This sentence is extremely telling, because it shows Babbitt’s understanding of the musical world as a whole, and the relationship of a composer of “advanced” music to it. Earlier in the article he explains the relationship between advanced music composition and scientific research. He sees a very close relationship, and it’s easier to understand that when you realize that he was writing in the era when electronic sound synthesis was just getting started, and that a scientific study of the nature of sound was an absolute necessity for synthesis to work. It was natural for a composer working out the implications of his project (for Babbitt, the project was huge—the application of the ideas behind the 12-tone method to other “parameters” of musical sound, including rhythm, volume, and tone-color) to think and speak in the language of a researcher, and to see his desk as a lab table.
Science didn’t have to deal with a public rendering judgments on its findings (though in our current conservative postmodern environment, it really does have to deal with thumbs up or down from the audience), and Babbitt was clearly frustrated that music wasn’t taken as seriously. I’ve always believed that with these pronouncements, in “Who Cares if You Listen” and other writings, Babbitt was overstating his case in order to underline his point about artistic integrity.
His own music, when played well and received in good faith, belies any idea of inexpressive mathematics. From the punning titles (Whirled Series always gives me a chuckle) to the airy, almost swinging feel of the pointillist rhythms, Babbitt’s music is simultaneously challenging and inviting. It treats everyone, listener and performer alike, seriously and humanely. Like a colleague.
Buy Clarinet Quintets: Morton Feldman, Milton Babbitt from Amazon
Buy Babbitt: Soli e Duettini from Amazon
Interesting point. I’m not sure I agree that Babbit’s music treats listeners like colleagues. Only about half of what I’ve heard of his music is anything I’d consider friendly to an audience that isn’t well versed in what to expect. There is a difference between being open to new ideas and finding anything remotely recognizable.

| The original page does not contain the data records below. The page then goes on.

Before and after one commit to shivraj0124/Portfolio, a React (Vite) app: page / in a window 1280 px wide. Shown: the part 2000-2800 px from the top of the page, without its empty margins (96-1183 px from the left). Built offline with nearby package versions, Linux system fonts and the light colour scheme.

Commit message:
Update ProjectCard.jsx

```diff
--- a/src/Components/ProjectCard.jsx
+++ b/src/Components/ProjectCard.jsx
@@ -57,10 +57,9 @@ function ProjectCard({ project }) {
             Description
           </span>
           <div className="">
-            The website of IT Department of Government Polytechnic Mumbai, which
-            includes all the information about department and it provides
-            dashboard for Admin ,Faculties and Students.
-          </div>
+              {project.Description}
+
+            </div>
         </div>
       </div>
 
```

Maybe, as you pointed out in my article, the audience should be engaged with the music (although, engaged doesn’t require it to be educated). Schoenberg also said (paraphrase) nothing is art is new, but is built on what has come before. While it is possible to analyze Babbit’s music to decode its roots, this is not necessarily possible on a first listen. His Piano Works (which you’ve linked above) sounds reminiscent of what my three-year-old grandson plays when he’s playing at the piano.
While the art of young children can be confused with great art, I don’t see it as accessible as I might listening to the work of a colleague or friend.

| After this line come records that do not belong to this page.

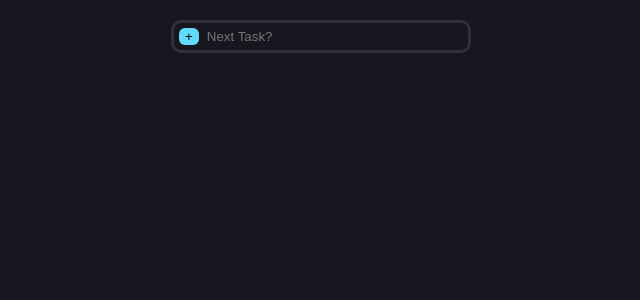
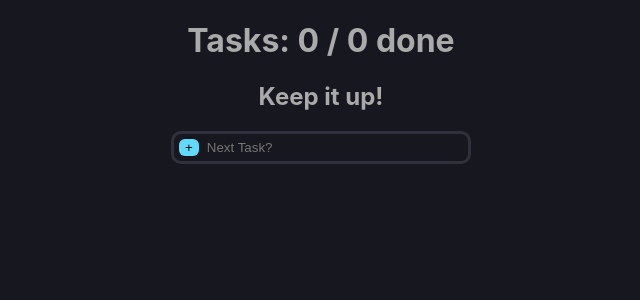
Before and after one commit to axu732/todo-app, a React (Create React App) app: page / in a window 1280 px wide. Shown: the top 300 px of the page, without its empty margins (319-959 px from the left). Built offline with nearby package versions, Linux system fonts and the light colour scheme.

Commit message:
Added 2 dynamic headers and also added transitions to when a task is done

```diff
--- a/public/index.html
+++ b/public/index.html
@@ -24,7 +24,7 @@
       work correctly both with client-side routing and a non-root public URL.
       Learn how to configure a non-root public URL by running `npm run build`.
     -->
-    <title>React App</title>
+    <title>To Do App</title>
   </head>
   <body>
     <noscript>You need to enable JavaScript to run this app.</noscript>
--- a/src/App.css
+++ b/src/App.css
@@ -27,6 +27,7 @@ form input[type= "text"] {
   width: 100%;
   padding: 0 8px;
   cursor:pointer;
+  outline: none;
 }
 
 form button{
@@ -58,7 +59,7 @@ div.task.done {
 
 div.task span{
   position: relative;
-  margin-top: -2px;
+  margin-top: -1.5px;
 }
 
 div.task span:before {
@@ -75,3 +76,7 @@ div.task span:before {
 div.task.done span:before{
   width: 100%;
 }
+
+h1, h2{
+  text-align: center;
+}
--- a/src/App.js
+++ b/src/App.js
@@ -38,9 +38,29 @@ function App() {
     });
   }
 
+  const tasksComplete = tasks.filter(t => t.done).length;
+  const totalTasks = tasks.length;
+
+  function getMessage(){
+    const percentage = (tasksComplete / totalTasks) * 100;
+    if (percentage === 100){
+      return 'Good work!'
+    }
+
+    if (percentage === 0){
+      return 'Try to do one today!'
+    }
+
+    return 'Keep it up!';
+  }
+
+
+
   // Defines the onAdd function for the TaskForm component and then loops through the tasks array to display them
   return (
     <main>
+      <h1>Tasks: {tasksComplete} / {totalTasks} done </h1>
+      <h2>{getMessage()}</h2>
       <TaskForm onAdd={addTask} />
       {tasks.map((task, taskIndex) => (
         <Task {...task} onToggle= {done => updateTaskDone(taskIndex, done)}/>
```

However, – this is just my opinion.
I think you put too much emphasis on what an audience can “understand” on a first listen. I agree that a piece has a better chance of connecting with an audience if it has some element that acts as a hook, something that draws an audience member to the piece, so that this audience will want to return to it.
Where we may differ is on what the nature of this hook can be, as I find Babbitt’s music to be immediately engaging in its sonic beauty. That’s enough for me to want to hear it again.